Chapter three expounds the doctrine of representation only as a rejection of the subject-object dichotomy. Chapters four to nine are an overview of the Bodhisattva's advance through the practice of the paramitas (perfections) and the stages of realization. Chapter ten discusses the nature of wisdom as related to the Trikaya doctrine.


  • Karl Brunnholzl, trans., A Compendium of the Mahayana: Asanga's Mahayanasamgraha and Its Indian and Tibetan Commentaries (Tsadra), 3 volumes; Boulder, Colorado: Snow Lion, 2019. ISBN 1-559394-65-X
  • John Keenan, trans.,The Summary of the Great Vehicle by Bodhisattva Asaṅga (Berkeley, Calif: Numata Center for Buddhist Translation and Research, 1992), translated from the Chinese of Paramārtha (Taishō vol. 31, number 1593). ISBN 1-886439-21-4; Revised Second Edition 2003 (digital 2014)
  • Chikafumi Watanabe, Asanga's Mahayanasamgraha, Chapter III: Translation and Tibetan Text, D.K.Printworld, New Delhi, India, 2013.
  • Paul Griffiths, Noriaki Hakamaya, John P. Keenan, and Paul L. Swanson; The Realm of Awakening: Chapter Ten of Asanga’s Mahayanasamgraha, New York and Oxford: Oxford University Press, 1989.
  • Étienne Lamotte, ed. and trans., La Somme du Grand Véhicule d'Asaṅga (Mahāyānasaṁgraha), 2 volumes; Louvain: Institut Orientaliste, Université de Louvain, 1973.

See also[edit]
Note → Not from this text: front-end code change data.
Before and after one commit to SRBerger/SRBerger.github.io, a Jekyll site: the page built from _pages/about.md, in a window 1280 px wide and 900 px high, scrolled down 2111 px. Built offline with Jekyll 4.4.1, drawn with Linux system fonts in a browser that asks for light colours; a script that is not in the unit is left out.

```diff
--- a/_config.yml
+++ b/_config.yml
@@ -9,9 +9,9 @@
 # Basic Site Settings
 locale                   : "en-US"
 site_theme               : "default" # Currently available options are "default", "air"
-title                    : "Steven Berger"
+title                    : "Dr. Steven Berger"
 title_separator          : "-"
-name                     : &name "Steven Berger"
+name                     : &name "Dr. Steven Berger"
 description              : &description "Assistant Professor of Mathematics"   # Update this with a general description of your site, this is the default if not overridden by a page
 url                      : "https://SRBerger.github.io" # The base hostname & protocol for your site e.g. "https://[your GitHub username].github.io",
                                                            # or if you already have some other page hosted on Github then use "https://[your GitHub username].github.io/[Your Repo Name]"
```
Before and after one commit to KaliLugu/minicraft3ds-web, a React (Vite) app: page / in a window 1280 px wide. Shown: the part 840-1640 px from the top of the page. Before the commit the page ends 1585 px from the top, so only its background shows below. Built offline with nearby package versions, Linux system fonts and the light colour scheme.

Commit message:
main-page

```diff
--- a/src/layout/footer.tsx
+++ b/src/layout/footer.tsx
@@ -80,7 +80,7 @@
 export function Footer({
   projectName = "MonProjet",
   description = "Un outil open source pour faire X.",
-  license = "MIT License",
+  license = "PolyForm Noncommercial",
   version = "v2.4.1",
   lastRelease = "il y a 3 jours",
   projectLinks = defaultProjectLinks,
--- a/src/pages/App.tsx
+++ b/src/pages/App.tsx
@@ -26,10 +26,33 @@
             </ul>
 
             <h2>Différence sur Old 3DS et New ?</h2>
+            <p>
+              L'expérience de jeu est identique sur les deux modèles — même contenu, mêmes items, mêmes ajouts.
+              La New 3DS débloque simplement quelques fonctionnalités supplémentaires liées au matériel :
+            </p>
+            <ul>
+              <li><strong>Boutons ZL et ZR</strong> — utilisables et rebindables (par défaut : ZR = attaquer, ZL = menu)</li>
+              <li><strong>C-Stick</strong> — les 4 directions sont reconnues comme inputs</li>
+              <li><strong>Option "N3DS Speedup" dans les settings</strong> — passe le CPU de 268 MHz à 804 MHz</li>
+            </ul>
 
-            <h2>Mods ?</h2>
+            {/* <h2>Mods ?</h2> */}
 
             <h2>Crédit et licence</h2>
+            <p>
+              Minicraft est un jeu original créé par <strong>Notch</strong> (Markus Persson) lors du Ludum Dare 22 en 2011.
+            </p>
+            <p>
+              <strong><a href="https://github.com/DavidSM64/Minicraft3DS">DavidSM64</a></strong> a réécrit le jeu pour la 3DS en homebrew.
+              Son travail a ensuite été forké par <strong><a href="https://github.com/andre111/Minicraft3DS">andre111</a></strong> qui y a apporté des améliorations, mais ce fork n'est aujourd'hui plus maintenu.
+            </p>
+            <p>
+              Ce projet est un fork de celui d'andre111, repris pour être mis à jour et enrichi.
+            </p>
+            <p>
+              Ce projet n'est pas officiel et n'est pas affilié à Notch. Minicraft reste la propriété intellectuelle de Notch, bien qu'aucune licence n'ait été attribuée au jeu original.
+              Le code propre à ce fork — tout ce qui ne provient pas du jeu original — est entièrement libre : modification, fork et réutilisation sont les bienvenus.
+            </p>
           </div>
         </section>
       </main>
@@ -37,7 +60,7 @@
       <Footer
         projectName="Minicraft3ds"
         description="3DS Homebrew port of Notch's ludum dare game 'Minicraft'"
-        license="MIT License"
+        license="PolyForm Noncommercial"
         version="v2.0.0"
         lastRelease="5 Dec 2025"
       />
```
  1. ^ Lindsay Jones (ed), Hattori Masaaki (1987), Encyclopedia of religion, "Asanga".
  2. ^ Arnold, Dan. Yogācāra Texts: The Mahāyānasaṃgraha, Spring term, 2010,http://home.uchicago.edu/~daarnold/Mahayanasamgraha.pdf
  3. ^ Brunnholzl, Karl (trans.), Asanga. (2019) A Compendium of the Mahayana: Asanga's Mahayanasamgraha and Its Indian and Tibetan Commentaries. Shambhala Publications.
  4. ^ Brunnholzl (2019), Volume I, p. 154.
  5. ^ Waldron, William S; The Buddhist Unconscious: The Alaya-vijñana in the context of Indian Buddhist Thought, Routledge, Dec 8, 2003, chapter 4.
  6. ^ Lindsay Jones (ed), Hattori Masaaki (1987), Encyclopedia of religion, "Asanga".
  7. ^ John Keenan, trans.,The Summary of the Great Vehicle by Bodhisattva Asaṅga (Berkeley: Numata Center for Buddhist Translation and Research, 1992), translated from the Chinese of Paramārtha (Taishō 1593), page xv.


  • Frauwallner, Erich (1969). Die Philosophie des Buddhismus. 3d rev. ed. Berlin
  • Paul, Diana (1984), Philosophy of Mind in Sixth-Century China: Paramartha's Evolution of Consciousness, Stanford, Calif.: Stanford University Press
  • Nagao Gadjin, Shodaijoron: Wayaku to chukai, Tokyo.
  • Alan Sponberg (1979). Liberation in Yogācāra Buddhism, Journal of the International Association of Buddhist Studies 2(1), pp. 47–49

External links[edit]